A number of organisations have called on the government to implement all of the recommendations in the Quirke report.

Diane Croghan a survivor of the Summer Hill Mercy Convent and Martina Keogh a survivor of the Magdalene Lauundrey ,pictured outside the Dail
Diane Croghan a survivor of the Summer Hill Mercy Convent and Martina Keogh a survivor of the Magdalene Lauundrey ,pictured outside the Dail
Image: Leah Farrell/Photocall Ireland

THE GOVERNMENT HAS been accused of paring back what was promised to survivors of the Magdalene Laundries.

Justice for Magdalenes Research (JFMR), the National Women’s Council of Ireland, the Irish Council for Civil Liberties (ICCL) and Amnesty International (Ireland) have come together today to call on the government to implement all of Mr Justice John Quirke’s recommendations for a Magdalene restorative justice scheme.

Criticism

Taoiseach Enda Kenny apologised to Magdalene survivors on 19 February 2013.

Criticising the Redress for Women Resident in Certain Institutions Bill 2014, Maeve O’Rourke of JFMR described it as ”an obvious and unacceptable paring back of what the government promised as part of the women’s redress package”.

She said that the Bill “promises little more than the regular medical card, which most of the women already have”.

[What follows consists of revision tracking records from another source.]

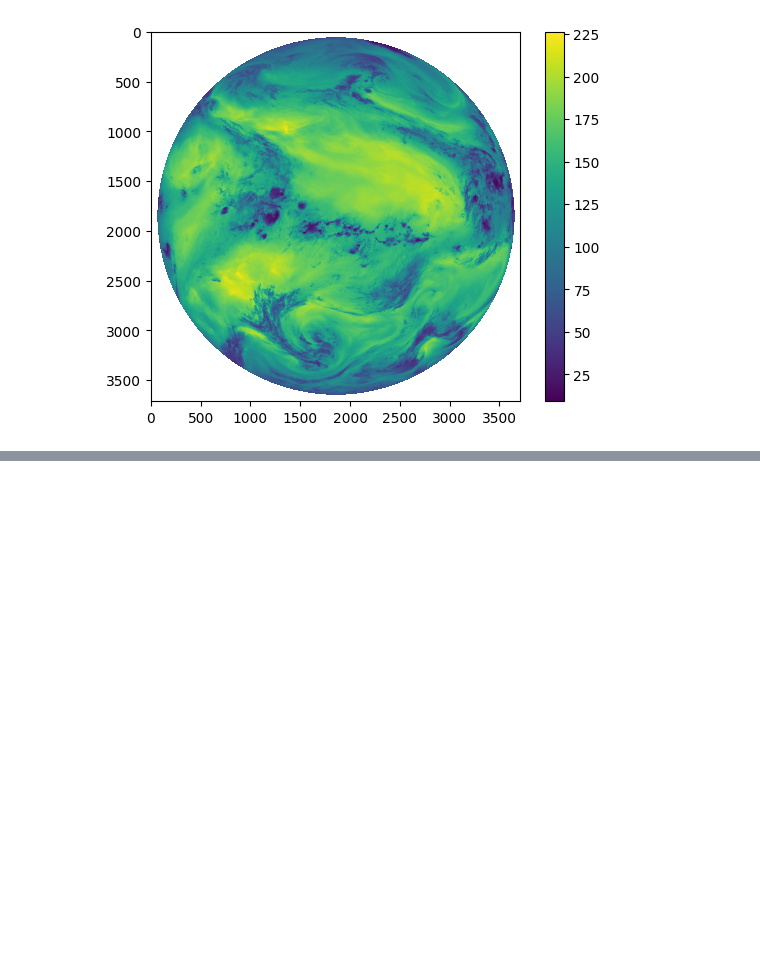
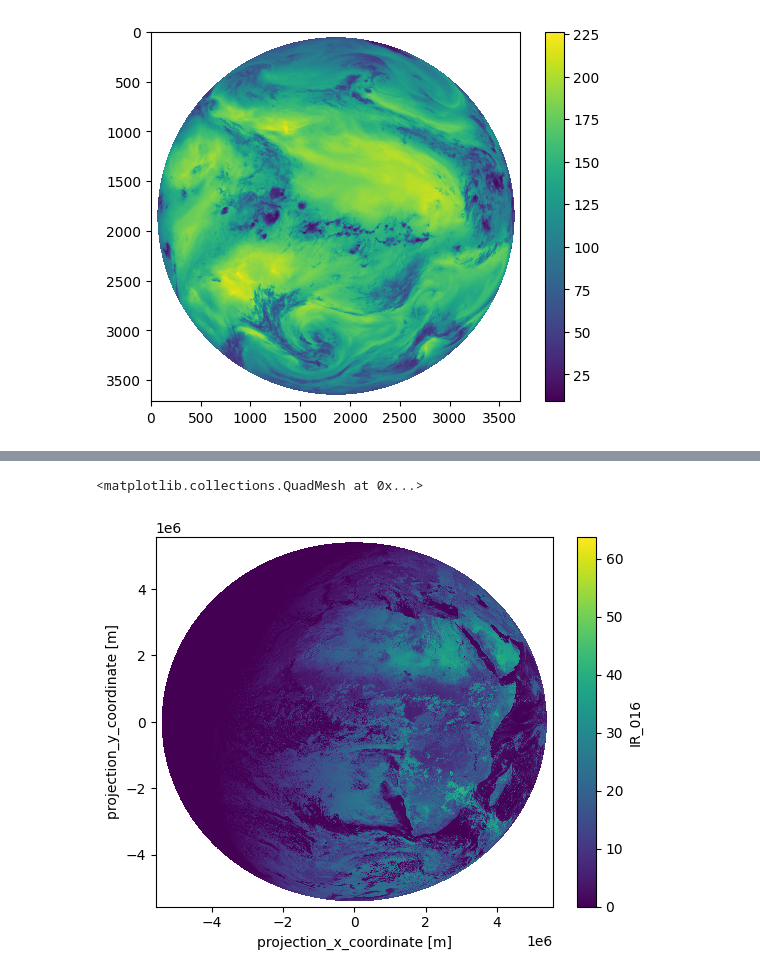
Before and after one commit to spaceml-org/rs_tools, a Jupyter notebook: notebooks/dev/msg/0.3-MSG-visualization.ipynb, the cells around one changed output, grey strips where cells are left out. Drawn from its saved outputs; the diff is of its cells as text; code cells hidden in the pictures; blank space fills up the shorter version.

```diff
--- a/notebooks/dev/msg/0.3-MSG-visualization.ipynb
+++ b/notebooks/dev/msg/0.3-MSG-visualization.ipynb
@@ -154,0 +156,2 @@ plt.colorbar()
+# %%
+ds_units = convert_units(ds.IR_016, wavelength = 1.64)
@@ -154,0 +163,5 @@ plt.colorbar()
+# %%
+ds_units.plot()
+# %% [output]
+<matplotlib.collections.QuadMesh at 0x...>
+[figure, added]
```
Also changed, not shown: parts of 4 cells of this notebook, 5 other files.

The groups said that the women had a legitimate expectation of receiving a number of services, including private GP services, chiropody services, counselling, dedicated liaison officers, and private physiotherapy services, which are omitted from the bill.

They also said that there is no commitment to provide a physical card to the Magdalene women, such as the HAA card.

They also said that the government has failed to implement fully Judge Quirke’s recommendation regarding the State Contributory Pension, regarding back-dating of pension payments to the women’s retirement age.

In addition, they raised concerns about why the Government is not providing for the appointment of care representatives.

Dr Katherine O’Donnell of JFMR said:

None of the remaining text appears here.